Bank of France Signals French Recession in Q3

France’s economy is likely to slip into recession in the third quarter, the Bank of France said on Wednesday, forecasting a contraction of 0.1 percent for the second quarter running which adds to signs Europe’s economic prospects are still worsening.

The estimate, which followed the Bank’s forecast last month for a similar contraction in the second quarter, suggests France’s 2 trillion euro economy may struggle to meet the government’s forecast for 0.3 percent growth this year.

Struggling with a debt crisis and resulting budget austerity which has devastated its southern half, Europe also faces signs of stagnation and outright recession in its biggest economies.

Britain’s central bank is expected to all but back off a prediction of growth for this year in a report later on Wednesday, while the latest batch of data from Germany shows both imports and exports falling.

Figures on Wednesday also showed France’s trade gap widened to 5.99 billion euros in June, defying analysts’ expectations for an improvement as exports of cars and transport materials slumped.

via Bloomberg

This article is for general information purposes only. It is not investment advice or a solution to buy or sell securities. Opinions are the authors; not necessarily that of OANDA Corporation or any of its affiliates, subsidiaries, officers or directors. Leveraged trading is high risk and not suitable for all. You could lose all of your deposited funds.

Alfonso Esparza

Alfonso Esparza

Senior Currency Analyst at Market Pulse
Alfonso Esparza specializes in macro forex strategies for North American and major currency pairs.

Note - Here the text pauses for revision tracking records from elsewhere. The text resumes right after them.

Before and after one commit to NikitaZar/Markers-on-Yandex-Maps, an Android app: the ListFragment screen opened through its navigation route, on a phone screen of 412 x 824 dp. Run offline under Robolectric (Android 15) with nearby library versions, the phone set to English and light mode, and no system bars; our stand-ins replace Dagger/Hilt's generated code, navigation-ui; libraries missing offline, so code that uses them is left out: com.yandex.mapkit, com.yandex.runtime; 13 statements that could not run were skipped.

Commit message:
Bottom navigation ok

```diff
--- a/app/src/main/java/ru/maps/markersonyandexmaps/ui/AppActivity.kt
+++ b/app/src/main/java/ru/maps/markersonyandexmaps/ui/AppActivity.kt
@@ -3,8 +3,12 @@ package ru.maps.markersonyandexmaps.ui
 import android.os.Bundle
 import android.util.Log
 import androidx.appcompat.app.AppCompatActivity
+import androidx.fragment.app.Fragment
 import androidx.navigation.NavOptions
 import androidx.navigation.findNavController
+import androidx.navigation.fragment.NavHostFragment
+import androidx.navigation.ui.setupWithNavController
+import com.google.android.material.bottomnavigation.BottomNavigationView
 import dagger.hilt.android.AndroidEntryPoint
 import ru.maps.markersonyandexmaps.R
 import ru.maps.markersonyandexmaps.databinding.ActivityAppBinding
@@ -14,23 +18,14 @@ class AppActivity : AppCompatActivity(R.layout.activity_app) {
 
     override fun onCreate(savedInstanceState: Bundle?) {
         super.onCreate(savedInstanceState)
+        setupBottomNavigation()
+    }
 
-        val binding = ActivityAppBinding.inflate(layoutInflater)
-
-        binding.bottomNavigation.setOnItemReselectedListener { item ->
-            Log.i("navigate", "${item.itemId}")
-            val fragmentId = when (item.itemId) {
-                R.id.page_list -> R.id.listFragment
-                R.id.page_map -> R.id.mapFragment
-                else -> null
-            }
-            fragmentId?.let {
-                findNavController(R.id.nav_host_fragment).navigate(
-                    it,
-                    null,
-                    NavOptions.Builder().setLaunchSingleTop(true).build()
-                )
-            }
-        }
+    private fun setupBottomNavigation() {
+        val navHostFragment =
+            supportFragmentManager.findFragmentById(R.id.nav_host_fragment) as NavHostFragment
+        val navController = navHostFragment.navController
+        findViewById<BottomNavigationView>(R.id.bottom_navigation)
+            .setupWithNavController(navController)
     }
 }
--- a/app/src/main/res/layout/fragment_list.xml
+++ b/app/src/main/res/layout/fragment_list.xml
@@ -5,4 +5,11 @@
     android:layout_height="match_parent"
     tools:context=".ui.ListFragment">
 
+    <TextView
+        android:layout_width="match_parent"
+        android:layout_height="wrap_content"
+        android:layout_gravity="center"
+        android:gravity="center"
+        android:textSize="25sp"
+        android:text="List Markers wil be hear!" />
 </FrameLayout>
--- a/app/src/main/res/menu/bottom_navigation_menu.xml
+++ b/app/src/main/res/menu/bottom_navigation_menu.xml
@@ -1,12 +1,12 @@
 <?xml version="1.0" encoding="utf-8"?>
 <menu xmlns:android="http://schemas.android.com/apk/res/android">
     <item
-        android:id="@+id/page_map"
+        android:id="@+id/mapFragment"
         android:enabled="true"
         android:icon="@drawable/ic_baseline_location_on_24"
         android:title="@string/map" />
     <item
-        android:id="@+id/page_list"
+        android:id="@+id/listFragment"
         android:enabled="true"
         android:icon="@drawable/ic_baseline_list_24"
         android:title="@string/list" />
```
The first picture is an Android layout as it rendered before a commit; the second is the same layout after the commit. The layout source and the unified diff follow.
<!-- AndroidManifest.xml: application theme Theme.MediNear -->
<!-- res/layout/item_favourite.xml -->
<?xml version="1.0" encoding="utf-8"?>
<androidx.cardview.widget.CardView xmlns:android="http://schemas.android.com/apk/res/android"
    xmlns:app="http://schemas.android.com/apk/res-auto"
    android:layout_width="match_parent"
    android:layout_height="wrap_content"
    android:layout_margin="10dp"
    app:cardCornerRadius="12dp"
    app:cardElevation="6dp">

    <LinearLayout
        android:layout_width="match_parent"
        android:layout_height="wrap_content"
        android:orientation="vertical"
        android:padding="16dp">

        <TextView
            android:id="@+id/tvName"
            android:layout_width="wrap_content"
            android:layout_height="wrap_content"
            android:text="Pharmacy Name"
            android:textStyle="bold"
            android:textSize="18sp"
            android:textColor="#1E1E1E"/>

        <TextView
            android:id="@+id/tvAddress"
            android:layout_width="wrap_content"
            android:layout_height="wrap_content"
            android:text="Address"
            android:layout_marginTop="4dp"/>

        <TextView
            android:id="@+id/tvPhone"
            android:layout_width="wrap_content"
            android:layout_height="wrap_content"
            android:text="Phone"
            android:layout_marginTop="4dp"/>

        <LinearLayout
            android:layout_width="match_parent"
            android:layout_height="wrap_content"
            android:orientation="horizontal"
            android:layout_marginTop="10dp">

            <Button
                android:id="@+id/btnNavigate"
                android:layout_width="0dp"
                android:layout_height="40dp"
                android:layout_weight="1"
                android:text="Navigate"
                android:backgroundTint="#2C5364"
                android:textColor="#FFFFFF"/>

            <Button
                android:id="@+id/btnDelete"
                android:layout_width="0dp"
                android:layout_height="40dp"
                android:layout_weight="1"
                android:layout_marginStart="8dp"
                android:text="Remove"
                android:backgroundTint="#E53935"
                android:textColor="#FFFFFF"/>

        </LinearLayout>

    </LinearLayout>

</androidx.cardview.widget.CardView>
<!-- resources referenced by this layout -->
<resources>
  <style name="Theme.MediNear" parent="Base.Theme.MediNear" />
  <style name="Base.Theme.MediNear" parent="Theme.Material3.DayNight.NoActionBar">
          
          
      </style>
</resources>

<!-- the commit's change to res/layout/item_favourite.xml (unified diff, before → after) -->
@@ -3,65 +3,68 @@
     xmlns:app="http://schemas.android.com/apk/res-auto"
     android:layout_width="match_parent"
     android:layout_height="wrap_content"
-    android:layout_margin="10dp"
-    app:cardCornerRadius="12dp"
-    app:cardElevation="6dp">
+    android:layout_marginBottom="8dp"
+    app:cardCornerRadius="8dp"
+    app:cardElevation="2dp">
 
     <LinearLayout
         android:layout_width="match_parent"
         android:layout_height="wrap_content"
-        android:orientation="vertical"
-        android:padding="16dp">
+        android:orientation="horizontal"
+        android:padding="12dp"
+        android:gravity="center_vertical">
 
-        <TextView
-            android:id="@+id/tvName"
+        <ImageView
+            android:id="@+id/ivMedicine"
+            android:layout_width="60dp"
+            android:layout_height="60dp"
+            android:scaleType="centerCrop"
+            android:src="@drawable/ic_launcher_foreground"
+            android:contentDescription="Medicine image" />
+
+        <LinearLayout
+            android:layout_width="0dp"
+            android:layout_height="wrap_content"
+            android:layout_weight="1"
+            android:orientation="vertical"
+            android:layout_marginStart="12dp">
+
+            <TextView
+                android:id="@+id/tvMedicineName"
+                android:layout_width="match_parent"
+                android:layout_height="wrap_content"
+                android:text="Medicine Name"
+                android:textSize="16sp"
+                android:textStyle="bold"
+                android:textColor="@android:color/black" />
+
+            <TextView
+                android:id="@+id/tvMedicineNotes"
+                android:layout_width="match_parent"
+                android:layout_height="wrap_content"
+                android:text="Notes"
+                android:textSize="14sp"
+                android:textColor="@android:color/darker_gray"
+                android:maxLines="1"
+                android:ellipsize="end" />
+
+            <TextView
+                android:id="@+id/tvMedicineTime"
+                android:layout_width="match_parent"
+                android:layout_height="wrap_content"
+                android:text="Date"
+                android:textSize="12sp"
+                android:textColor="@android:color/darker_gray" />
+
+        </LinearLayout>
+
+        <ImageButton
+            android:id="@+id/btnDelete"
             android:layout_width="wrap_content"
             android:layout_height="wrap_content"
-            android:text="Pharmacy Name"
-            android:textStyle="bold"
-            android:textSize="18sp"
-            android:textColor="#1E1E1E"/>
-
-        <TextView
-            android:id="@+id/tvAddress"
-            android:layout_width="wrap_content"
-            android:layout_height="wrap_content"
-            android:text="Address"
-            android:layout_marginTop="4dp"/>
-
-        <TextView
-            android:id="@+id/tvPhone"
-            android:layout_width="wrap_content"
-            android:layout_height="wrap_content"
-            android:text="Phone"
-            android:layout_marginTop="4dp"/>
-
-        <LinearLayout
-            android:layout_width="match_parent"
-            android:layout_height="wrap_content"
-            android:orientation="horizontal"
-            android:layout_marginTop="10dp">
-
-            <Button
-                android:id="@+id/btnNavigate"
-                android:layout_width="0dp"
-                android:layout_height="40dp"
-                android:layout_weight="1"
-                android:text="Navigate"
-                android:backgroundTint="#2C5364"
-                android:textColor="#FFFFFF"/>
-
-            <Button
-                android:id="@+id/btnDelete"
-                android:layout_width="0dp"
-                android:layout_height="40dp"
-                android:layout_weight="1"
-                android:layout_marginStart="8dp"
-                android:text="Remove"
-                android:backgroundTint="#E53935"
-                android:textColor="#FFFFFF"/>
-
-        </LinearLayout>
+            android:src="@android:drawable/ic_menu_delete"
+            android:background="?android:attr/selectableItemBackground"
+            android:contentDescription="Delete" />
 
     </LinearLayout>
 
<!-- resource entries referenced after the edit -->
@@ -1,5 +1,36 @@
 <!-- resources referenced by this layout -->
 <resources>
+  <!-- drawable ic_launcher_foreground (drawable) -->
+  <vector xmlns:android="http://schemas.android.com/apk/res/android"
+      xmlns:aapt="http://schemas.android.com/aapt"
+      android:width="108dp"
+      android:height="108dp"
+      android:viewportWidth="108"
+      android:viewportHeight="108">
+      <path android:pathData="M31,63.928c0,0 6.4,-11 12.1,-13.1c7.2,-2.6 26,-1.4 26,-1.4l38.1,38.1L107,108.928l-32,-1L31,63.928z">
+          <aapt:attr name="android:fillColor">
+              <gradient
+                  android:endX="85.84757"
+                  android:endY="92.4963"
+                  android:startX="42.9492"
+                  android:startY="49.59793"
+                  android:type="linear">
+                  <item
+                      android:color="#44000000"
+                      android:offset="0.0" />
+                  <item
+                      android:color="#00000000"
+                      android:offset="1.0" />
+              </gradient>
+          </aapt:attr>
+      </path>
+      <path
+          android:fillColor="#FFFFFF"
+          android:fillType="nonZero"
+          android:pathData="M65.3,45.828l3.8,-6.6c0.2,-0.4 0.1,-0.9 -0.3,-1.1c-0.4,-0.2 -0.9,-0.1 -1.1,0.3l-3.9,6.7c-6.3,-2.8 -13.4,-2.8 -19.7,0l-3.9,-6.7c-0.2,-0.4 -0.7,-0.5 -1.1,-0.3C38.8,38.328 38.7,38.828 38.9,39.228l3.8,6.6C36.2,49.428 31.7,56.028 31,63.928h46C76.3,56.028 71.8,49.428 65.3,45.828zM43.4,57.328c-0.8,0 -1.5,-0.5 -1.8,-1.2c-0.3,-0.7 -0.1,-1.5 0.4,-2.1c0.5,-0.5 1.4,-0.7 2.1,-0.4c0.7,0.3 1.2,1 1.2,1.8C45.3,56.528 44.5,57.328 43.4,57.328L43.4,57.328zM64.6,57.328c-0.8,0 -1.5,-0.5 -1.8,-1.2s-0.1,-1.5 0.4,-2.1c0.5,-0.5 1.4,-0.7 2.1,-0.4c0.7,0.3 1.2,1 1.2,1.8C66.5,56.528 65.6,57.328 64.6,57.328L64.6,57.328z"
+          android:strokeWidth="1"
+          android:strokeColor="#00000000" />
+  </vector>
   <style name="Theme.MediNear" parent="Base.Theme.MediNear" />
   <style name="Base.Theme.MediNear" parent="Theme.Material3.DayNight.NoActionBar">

Upon joining OANDA in 2007, Alfonso Esparza established the MarketPulseFX blog and he has since written extensively about central banks and global economic and political trends. Alfonso has also worked as a professional currency trader focused on North America and emerging markets. He has been published by The MarketWatch, Reuters, the Wall Street Journal and The Globe and Mail, and he also appears regularly as a guest commentator on networks including Bloomberg and BNN. He holds a finance degree from the Monterrey Institute of Technology and Higher Education (ITESM) and an MBA with a specialization on financial engineering and marketing from the University of Toronto.
Alfonso Esparza